[[ Information shown, beginning ]]
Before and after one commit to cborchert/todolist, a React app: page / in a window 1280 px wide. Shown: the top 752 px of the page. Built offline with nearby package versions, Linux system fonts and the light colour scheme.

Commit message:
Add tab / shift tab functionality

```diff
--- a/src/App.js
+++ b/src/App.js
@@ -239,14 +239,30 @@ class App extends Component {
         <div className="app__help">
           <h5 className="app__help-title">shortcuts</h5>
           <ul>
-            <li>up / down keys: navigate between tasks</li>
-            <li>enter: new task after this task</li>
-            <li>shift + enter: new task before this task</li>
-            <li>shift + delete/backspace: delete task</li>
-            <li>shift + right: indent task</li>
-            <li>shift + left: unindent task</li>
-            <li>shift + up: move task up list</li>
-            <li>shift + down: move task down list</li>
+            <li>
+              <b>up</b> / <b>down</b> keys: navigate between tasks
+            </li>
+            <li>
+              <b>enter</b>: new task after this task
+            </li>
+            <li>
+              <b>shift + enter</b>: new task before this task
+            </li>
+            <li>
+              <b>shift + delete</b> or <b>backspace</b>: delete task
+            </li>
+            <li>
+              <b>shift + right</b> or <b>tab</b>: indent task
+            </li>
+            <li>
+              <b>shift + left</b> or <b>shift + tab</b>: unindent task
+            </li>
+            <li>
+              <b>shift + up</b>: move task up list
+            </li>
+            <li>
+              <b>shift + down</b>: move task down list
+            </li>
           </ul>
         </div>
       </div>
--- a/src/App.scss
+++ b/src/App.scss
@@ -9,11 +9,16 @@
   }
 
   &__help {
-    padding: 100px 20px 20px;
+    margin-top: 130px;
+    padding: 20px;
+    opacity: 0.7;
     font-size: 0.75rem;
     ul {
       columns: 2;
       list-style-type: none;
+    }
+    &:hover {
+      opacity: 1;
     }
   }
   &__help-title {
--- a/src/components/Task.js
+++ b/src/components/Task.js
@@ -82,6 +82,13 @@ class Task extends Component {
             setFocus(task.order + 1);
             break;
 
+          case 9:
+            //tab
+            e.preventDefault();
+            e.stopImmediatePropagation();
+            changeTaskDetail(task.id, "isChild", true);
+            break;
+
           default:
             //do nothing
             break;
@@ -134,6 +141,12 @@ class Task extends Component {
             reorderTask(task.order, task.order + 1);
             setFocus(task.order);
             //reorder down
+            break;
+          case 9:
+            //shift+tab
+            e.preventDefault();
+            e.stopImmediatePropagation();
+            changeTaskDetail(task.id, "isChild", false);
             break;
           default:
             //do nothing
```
[[ Information shown, end ]]
Which lines of the records above contain the word "extends"? Copy each of them.

@@ -239,14 +239,30 @@ class App extends Component {
@@ -82,6 +82,13 @@ class Task extends Component {
@@ -134,6 +141,12 @@ class Task extends Component {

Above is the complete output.